— Available data —
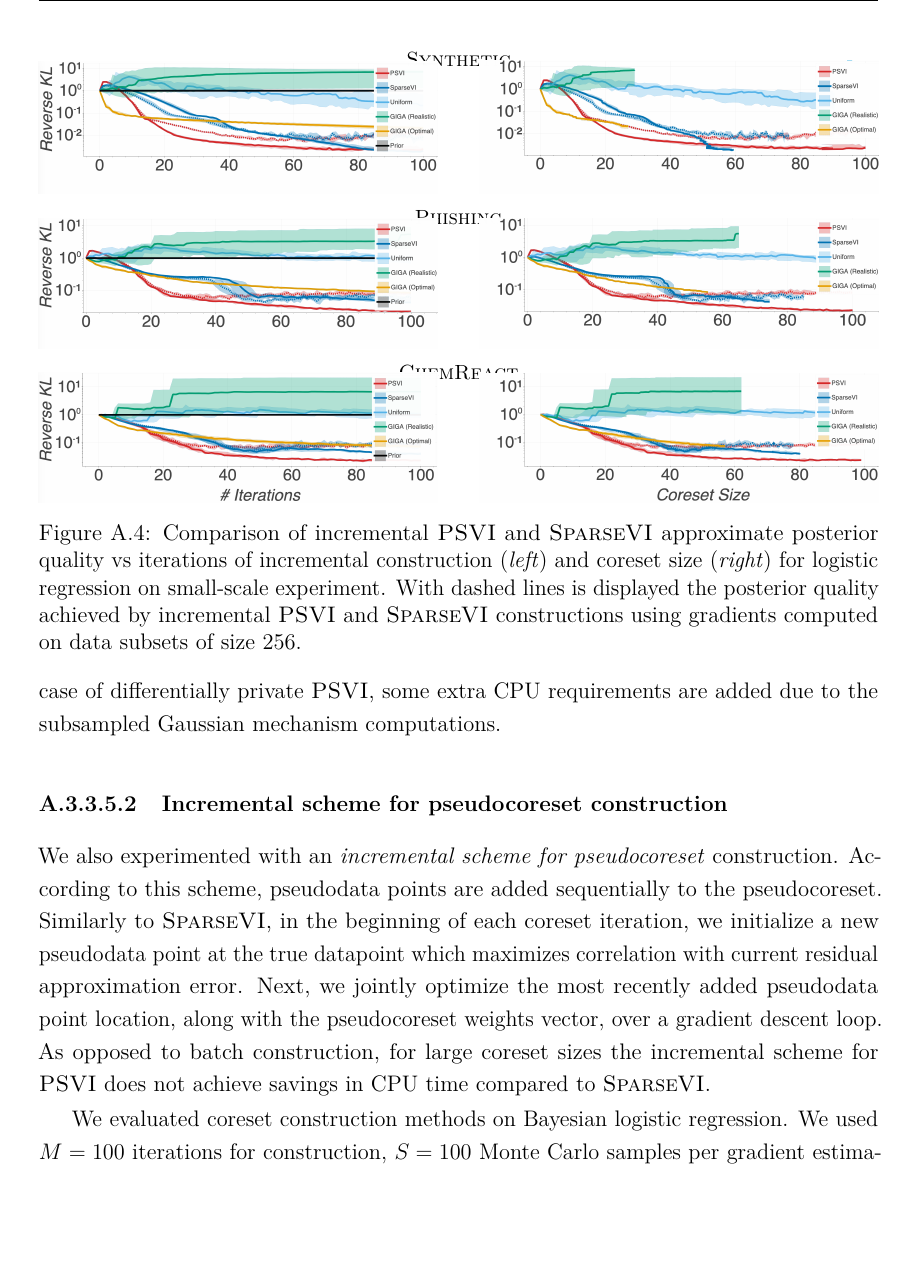
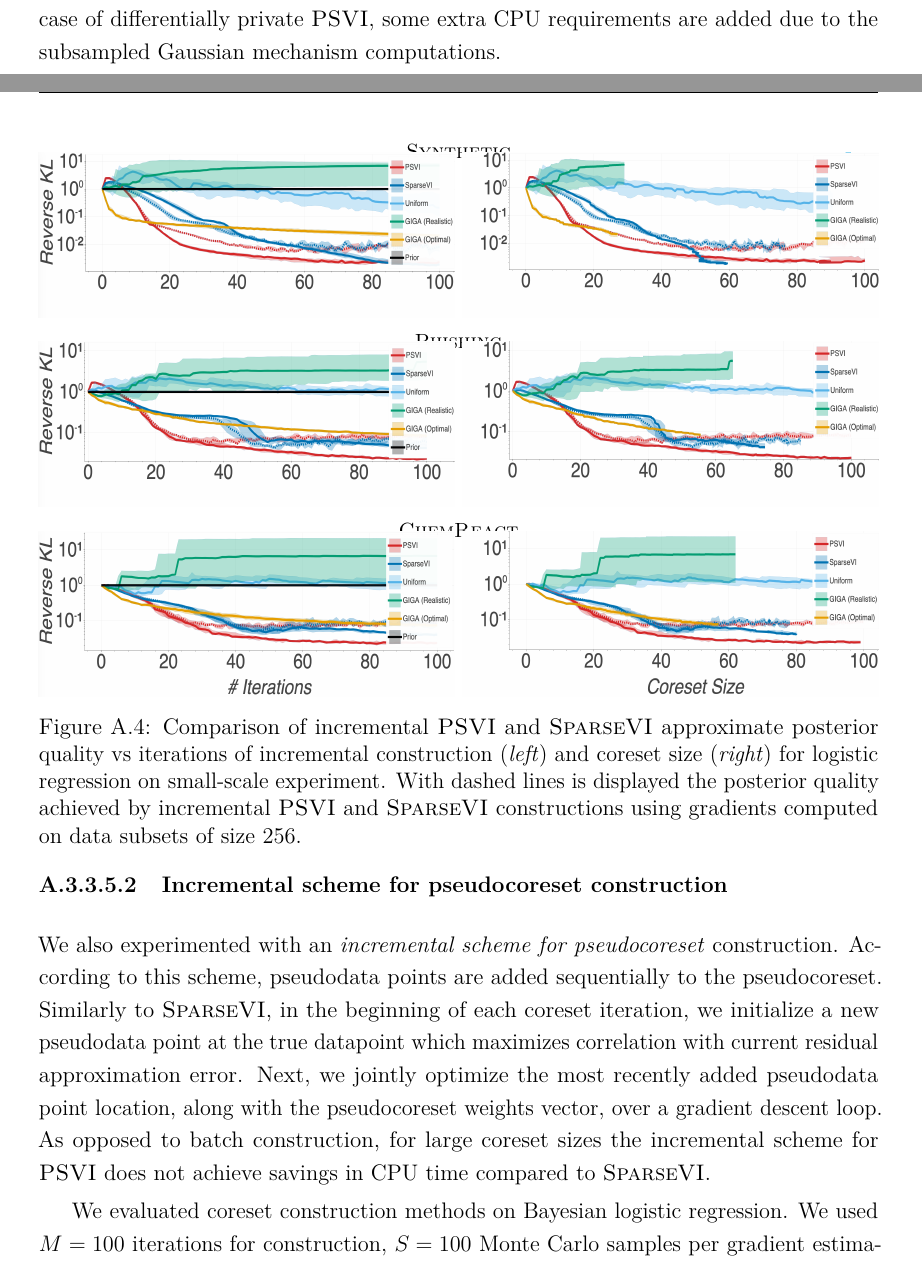
Before and after one commit to dionman/thesis, a LaTeX thesis (thesis.tex, which reads Appendix1/appendix1.tex): part of page 111 of 142 before the commit and two parts of pages 110 and 111 of 142 after it, the two joined at a grey line, cut so that both start at the same text, the shorter picture padded with empty space. Compiled offline with pdfLaTeX.

Commit message:
refurbishing ch4 appendix

```diff
--- a/Appendix1/appendix1.tex
+++ b/Appendix1/appendix1.tex
@@ -436,23 +434,23 @@ Regarding \dpvi, over our experiments we also kept subsampling ratio fixed. We b
 		\centering
 		\caption*{\textsc{Synthetic}}
 		\vspace*{-0.3cm}
-		\includegraphics[width=0.475\textwidth]{\MyPath/tempfigs/synthlriter.png} \hfill
-		\includegraphics[width=0.475\textwidth]{\MyPath/tempfigs/synthlrsz.png}%
+		\includegraphics[width=0.495\textwidth, height=3.1cm]{\MyPath/tempfigs/synthlriter.png} \hfill
+		\includegraphics[width=0.495\textwidth, height=3.1cm]{\MyPath/tempfigs/synthlrsz.png}%
 	\end{subfigure}\hfill\qquad
 	\begin{subfigure}[b]{\textwidth}
 		\centering
 		\caption*{\textsc{Phishing}}
 		\vspace*{-0.3cm}
-		\includegraphics[width=0.475\textwidth]{\MyPath/tempfigs/phishingiter.png} \hfill
-		\includegraphics[width=0.475\textwidth]{\MyPath/tempfigs/phishingsz.png}%
+		\includegraphics[width=0.495\textwidth, height=3.1cm]{\MyPath/tempfigs/phishingiter.png} \hfill
+		\includegraphics[width=0.495\textwidth, height=3.1cm]{\MyPath/tempfigs/phishingsz.png}%
 	\end{subfigure}\hfill\qquad
 	\begin{subfigure}[b]{\textwidth}
 		\centering
 		\caption*{\textsc{ChemReact}}
 		\vspace*{-0.3cm}
-		\includegraphics[width=0.475\textwidth]{\MyPath/tempfigs/ds1iter.png}
+		\includegraphics[width=0.495\textwidth, height=3.1cm]{\MyPath/tempfigs/ds1iter.png}
 		\hfill
-		\includegraphics[width=0.475\textwidth]{\MyPath/tempfigs/ds1sz.png}%
+		\includegraphics[width=0.495\textwidth, height=3.1cm]{\MyPath/tempfigs/ds1sz.png}%
 	\end{subfigure}
 	\caption{Comparison of incremental \psvi~and \sparsevi~approximate posterior
 		quality vs iterations of incremental construction~(\emph{left}) and  coreset
```
Also changed, not shown: Appendix1/appendix1.tex (4 more changed lines).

— Requirement —
Repeat the records above exactly, omitting every picture.

— Answer below —
Before and after one commit to dionman/thesis, a LaTeX thesis (thesis.tex, which reads Appendix1/appendix1.tex): part of page 111 of 142 before the commit and two parts of pages 110 and 111 of 142 after it, the two joined at a grey line, cut so that both start at the same text, the shorter picture padded with empty space. Compiled offline with pdfLaTeX.

Commit message:
refurbishing ch4 appendix

```diff
--- a/Appendix1/appendix1.tex
+++ b/Appendix1/appendix1.tex
@@ -436,23 +434,23 @@ Regarding \dpvi, over our experiments we also kept subsampling ratio fixed. We b
 		\centering
 		\caption*{\textsc{Synthetic}}
 		\vspace*{-0.3cm}
-		\includegraphics[width=0.475\textwidth]{\MyPath/tempfigs/synthlriter.png} \hfill
-		\includegraphics[width=0.475\textwidth]{\MyPath/tempfigs/synthlrsz.png}%
+		\includegraphics[width=0.495\textwidth, height=3.1cm]{\MyPath/tempfigs/synthlriter.png} \hfill
+		\includegraphics[width=0.495\textwidth, height=3.1cm]{\MyPath/tempfigs/synthlrsz.png}%
 	\end{subfigure}\hfill\qquad
 	\begin{subfigure}[b]{\textwidth}
 		\centering
 		\caption*{\textsc{Phishing}}
 		\vspace*{-0.3cm}
-		\includegraphics[width=0.475\textwidth]{\MyPath/tempfigs/phishingiter.png} \hfill
-		\includegraphics[width=0.475\textwidth]{\MyPath/tempfigs/phishingsz.png}%
+		\includegraphics[width=0.495\textwidth, height=3.1cm]{\MyPath/tempfigs/phishingiter.png} \hfill
+		\includegraphics[width=0.495\textwidth, height=3.1cm]{\MyPath/tempfigs/phishingsz.png}%
 	\end{subfigure}\hfill\qquad
 	\begin{subfigure}[b]{\textwidth}
 		\centering
 		\caption*{\textsc{ChemReact}}
 		\vspace*{-0.3cm}
-		\includegraphics[width=0.475\textwidth]{\MyPath/tempfigs/ds1iter.png}
+		\includegraphics[width=0.495\textwidth, height=3.1cm]{\MyPath/tempfigs/ds1iter.png}
 		\hfill
-		\includegraphics[width=0.475\textwidth]{\MyPath/tempfigs/ds1sz.png}%
+		\includegraphics[width=0.495\textwidth, height=3.1cm]{\MyPath/tempfigs/ds1sz.png}%
 	\end{subfigure}
 	\caption{Comparison of incremental \psvi~and \sparsevi~approximate posterior
 		quality vs iterations of incremental construction~(\emph{left}) and  coreset
```
Also changed, not shown: Appendix1/appendix1.tex (4 more changed lines).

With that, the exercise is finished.